Although the Trump administration has not announced its intentions, the general consensus seems to be that the new administration will not defend the regulation as written. Beyond that is anyone’s guess, especially since there is no DOL Secretary to date. President Trump’s first nominee for DOL Secretary, Andrew Puzder, a fast-food executive who had spoken out against the new rule, withdrew from consideration after he lost Republican support. The President’s new nominee, Alexander Acosta, is a former member of the National Labor Relations Board and U.S. attorney for the Southern District of Florida. Unlike Puzder, Acosta has support from both the industry and labor communities, so he likely has a better chance of confirmation. He appeared before the Senate on March 22, 2017, which is scheduled to vote on his confirmation soon (most likely before this article is published).
Unfortunately for employers and their advisors, it is difficult to predict how Acosta would handle the preliminary injunction on the new salary requirement. Neither he nor President Trump have made any definitive public statements regarding the issue. When Acosta appeared before the Senate, he was noncommittal about the white collar overtime rule. He opined that it was “unfortunate” that the rule has not been updated in over a decade, but his reasoning suggested he thought it was unfortunate because failing to update dollar amounts in a rule can place “stress on the system” when they are belatedly updated. It is hard to read between the lines, but Acosta’s comments suggest that he recognizes an increase in the minimum salary level is at least logically, if not legally, appropriate.
Assuming the Trump administration chooses not to fully defend the Obama administration’s new rule, it could withdraw its appeal and let the District Court’s ruling stand. Alternatively, the DOL may settle with the state plaintiffs and attempt to promulgate a new rule with a lower salary requirement. However, if the District Court’s reasoning is correct, then any DOL white collar overtime regulation containing a salary threshold is subject to challenge.
Although some employers, like Walmart, have announced that they are keeping their higher salary levels despite the current injunction, others are likely still trying to decide what to pay their white collar workers given the uncertainty around this issue. Interested parties should continue to follow Acosta’s confirmation process to hopefully get a better glimpse into his plans for the white collar overtime rule.
The legal information provided in this article is general in nature and should not be construed as advice applicable to any particular individual, entity or situation. Except as otherwise noted, the views expressed in this article are those of the author(s). This article may be considered a solicitation for certain purposes.
Jonathan M. Turner is a partner through his professional corporation at Mitchell Silberberg & Knupp LLP in Los Angeles. Jonathan represents management in all aspects of labor and employment law. For more information about Jonathan, click here.

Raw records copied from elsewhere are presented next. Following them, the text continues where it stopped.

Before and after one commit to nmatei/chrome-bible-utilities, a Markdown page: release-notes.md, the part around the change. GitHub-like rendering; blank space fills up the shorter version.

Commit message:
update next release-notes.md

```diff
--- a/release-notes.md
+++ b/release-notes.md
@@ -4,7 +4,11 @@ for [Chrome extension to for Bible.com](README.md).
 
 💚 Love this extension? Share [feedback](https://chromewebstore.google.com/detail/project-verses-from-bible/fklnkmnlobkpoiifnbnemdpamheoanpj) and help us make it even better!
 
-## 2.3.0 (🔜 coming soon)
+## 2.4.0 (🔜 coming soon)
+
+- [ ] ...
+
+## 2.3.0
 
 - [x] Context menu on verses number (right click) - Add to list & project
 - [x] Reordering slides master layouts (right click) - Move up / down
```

Stephen A. Rossi is an associate at Mitchell Silberberg & Knupp LLP in Los Angeles. Stephen represents employers in all aspects of labor and employment law. He has extensive experience in drafting summary judgment briefs, appellate briefs and settlement agreements. For more information about Stephen, click here.